* _Material supplied_:

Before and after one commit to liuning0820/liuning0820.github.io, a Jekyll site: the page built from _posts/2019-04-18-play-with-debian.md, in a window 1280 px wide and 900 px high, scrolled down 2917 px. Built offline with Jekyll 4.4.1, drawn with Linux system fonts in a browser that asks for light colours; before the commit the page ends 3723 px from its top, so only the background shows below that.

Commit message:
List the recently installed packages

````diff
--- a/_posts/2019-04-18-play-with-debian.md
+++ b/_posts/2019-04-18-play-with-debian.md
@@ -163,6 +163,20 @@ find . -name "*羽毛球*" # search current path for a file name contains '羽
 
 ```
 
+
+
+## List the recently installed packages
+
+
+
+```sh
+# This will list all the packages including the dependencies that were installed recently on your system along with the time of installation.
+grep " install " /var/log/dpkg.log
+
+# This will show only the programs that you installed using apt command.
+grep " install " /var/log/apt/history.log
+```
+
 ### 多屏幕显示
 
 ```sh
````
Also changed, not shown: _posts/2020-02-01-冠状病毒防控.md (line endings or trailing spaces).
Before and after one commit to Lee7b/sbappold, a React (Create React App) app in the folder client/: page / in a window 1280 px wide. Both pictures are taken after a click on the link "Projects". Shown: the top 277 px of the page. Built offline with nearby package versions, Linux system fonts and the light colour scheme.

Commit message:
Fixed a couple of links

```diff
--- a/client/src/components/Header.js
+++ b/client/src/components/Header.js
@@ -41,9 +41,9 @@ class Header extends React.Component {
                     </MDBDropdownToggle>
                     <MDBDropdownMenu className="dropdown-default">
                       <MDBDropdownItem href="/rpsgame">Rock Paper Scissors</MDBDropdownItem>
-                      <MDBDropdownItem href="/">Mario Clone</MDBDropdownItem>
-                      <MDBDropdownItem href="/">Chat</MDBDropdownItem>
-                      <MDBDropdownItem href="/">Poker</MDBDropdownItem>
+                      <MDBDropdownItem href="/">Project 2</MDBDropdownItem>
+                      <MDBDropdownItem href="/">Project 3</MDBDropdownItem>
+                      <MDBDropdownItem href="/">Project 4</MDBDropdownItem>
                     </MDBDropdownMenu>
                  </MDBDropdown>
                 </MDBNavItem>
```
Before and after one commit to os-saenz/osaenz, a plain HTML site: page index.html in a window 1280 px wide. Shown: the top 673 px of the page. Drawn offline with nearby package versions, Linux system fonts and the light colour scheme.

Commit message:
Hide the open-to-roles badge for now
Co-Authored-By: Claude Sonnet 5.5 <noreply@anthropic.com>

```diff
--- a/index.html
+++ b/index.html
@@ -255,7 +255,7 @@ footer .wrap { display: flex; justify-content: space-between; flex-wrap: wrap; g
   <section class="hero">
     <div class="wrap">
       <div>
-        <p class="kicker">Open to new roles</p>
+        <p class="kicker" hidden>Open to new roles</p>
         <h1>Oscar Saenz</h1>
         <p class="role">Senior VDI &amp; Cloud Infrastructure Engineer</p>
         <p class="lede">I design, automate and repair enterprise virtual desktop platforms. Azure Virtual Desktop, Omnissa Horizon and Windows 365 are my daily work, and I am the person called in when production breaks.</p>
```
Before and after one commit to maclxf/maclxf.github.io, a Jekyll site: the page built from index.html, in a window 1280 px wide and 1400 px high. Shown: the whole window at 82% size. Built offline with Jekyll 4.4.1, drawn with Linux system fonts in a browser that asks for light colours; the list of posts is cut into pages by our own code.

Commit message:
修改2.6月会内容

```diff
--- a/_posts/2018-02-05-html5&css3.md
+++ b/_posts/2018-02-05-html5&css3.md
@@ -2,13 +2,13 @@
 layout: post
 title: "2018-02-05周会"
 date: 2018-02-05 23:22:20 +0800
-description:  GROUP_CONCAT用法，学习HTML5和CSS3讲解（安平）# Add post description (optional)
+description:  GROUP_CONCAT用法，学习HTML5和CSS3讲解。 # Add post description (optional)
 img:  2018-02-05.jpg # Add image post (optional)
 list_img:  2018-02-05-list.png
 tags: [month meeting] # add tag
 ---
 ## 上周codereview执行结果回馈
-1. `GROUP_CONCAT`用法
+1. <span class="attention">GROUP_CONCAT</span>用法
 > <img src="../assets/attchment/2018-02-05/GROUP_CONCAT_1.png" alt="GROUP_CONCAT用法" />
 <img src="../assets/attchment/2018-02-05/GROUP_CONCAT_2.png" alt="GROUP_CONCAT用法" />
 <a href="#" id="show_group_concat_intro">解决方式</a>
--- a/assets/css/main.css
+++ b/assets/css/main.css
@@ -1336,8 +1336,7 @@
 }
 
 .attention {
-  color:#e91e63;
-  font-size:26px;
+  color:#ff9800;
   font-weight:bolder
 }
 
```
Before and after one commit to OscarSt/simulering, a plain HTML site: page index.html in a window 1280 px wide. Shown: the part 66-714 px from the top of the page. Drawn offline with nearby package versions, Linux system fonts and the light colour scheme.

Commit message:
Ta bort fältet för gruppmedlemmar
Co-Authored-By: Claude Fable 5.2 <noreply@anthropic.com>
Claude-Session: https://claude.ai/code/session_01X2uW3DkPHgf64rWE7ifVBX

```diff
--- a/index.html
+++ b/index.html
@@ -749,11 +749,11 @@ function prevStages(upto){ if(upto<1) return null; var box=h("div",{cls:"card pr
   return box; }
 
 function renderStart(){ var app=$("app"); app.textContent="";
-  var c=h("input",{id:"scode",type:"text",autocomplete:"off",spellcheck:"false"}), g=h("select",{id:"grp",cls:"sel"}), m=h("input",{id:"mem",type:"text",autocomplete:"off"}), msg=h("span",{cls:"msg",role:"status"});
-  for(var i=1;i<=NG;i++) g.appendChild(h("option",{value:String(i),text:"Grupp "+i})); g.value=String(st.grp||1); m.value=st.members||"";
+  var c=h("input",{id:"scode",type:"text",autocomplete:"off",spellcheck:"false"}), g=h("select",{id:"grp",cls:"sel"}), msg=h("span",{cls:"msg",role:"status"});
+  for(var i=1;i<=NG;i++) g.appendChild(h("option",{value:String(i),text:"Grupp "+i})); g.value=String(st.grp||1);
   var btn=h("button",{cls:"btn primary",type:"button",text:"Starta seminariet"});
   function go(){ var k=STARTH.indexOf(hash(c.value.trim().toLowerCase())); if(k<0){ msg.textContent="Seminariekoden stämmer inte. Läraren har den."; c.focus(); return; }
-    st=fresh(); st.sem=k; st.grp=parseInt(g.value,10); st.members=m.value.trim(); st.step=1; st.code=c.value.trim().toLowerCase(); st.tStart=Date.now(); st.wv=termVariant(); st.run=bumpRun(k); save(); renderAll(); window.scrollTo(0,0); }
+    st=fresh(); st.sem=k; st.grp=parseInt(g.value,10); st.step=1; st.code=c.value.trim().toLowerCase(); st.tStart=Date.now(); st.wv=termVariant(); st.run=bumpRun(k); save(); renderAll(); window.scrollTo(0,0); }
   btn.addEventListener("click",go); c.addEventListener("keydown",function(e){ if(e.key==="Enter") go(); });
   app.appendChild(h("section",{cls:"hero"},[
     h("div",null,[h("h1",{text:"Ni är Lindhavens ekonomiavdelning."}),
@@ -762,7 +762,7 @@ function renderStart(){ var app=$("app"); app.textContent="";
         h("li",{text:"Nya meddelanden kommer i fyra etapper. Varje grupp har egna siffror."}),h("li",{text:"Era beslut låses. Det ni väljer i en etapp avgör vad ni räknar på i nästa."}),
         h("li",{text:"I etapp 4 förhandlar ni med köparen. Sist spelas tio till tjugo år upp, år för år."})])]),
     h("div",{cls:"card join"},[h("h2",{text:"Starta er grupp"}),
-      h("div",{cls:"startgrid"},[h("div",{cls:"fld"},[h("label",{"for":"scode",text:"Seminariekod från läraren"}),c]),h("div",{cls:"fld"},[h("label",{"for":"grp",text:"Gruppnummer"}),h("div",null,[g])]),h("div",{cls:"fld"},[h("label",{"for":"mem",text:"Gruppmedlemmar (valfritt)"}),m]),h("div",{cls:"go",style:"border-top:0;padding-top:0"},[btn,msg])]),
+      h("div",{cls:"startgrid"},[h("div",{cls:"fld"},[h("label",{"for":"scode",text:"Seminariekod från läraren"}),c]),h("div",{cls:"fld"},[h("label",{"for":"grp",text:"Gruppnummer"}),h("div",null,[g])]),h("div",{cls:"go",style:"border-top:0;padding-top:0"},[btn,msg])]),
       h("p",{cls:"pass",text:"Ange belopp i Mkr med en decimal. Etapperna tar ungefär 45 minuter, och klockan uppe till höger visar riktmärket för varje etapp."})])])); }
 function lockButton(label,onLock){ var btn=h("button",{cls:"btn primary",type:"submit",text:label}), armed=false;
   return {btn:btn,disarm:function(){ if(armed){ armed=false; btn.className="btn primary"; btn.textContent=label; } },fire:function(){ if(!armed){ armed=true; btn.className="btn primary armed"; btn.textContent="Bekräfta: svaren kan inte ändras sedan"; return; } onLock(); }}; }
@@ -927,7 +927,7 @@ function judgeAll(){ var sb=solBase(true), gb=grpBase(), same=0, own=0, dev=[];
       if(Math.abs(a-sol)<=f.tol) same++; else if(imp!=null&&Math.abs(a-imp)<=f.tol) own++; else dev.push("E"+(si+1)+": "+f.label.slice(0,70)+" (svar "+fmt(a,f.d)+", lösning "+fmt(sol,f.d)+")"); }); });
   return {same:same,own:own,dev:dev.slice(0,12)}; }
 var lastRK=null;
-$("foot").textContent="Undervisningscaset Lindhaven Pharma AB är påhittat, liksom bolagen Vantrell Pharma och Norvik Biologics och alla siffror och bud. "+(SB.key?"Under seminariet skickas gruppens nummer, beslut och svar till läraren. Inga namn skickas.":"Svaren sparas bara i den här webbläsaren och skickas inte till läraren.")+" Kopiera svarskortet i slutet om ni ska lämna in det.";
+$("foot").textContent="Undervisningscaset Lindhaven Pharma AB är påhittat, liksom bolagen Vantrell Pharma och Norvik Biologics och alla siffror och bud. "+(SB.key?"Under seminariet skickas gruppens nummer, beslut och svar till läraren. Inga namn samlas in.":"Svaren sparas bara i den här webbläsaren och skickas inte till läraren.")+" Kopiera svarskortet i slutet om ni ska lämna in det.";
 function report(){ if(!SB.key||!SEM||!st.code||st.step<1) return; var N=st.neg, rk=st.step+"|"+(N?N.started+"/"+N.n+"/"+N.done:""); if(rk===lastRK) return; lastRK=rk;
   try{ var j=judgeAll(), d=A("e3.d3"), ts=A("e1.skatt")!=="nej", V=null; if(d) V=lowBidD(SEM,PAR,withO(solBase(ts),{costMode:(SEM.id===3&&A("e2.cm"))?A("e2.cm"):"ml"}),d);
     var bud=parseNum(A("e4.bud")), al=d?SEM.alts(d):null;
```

* _Work to complete_: Which lines of the records contain "MDBDropdownItem"? Show each of them.

* _Output for this exercise_:
                       <MDBDropdownItem href="/rpsgame">Rock Paper Scissors</MDBDropdownItem>
-                      <MDBDropdownItem href="/">Mario Clone</MDBDropdownItem>
-                      <MDBDropdownItem href="/">Chat</MDBDropdownItem>
-                      <MDBDropdownItem href="/">Poker</MDBDropdownItem>
+                      <MDBDropdownItem href="/">Project 2</MDBDropdownItem>
+                      <MDBDropdownItem href="/">Project 3</MDBDropdownItem>
+                      <MDBDropdownItem href="/">Project 4</MDBDropdownItem>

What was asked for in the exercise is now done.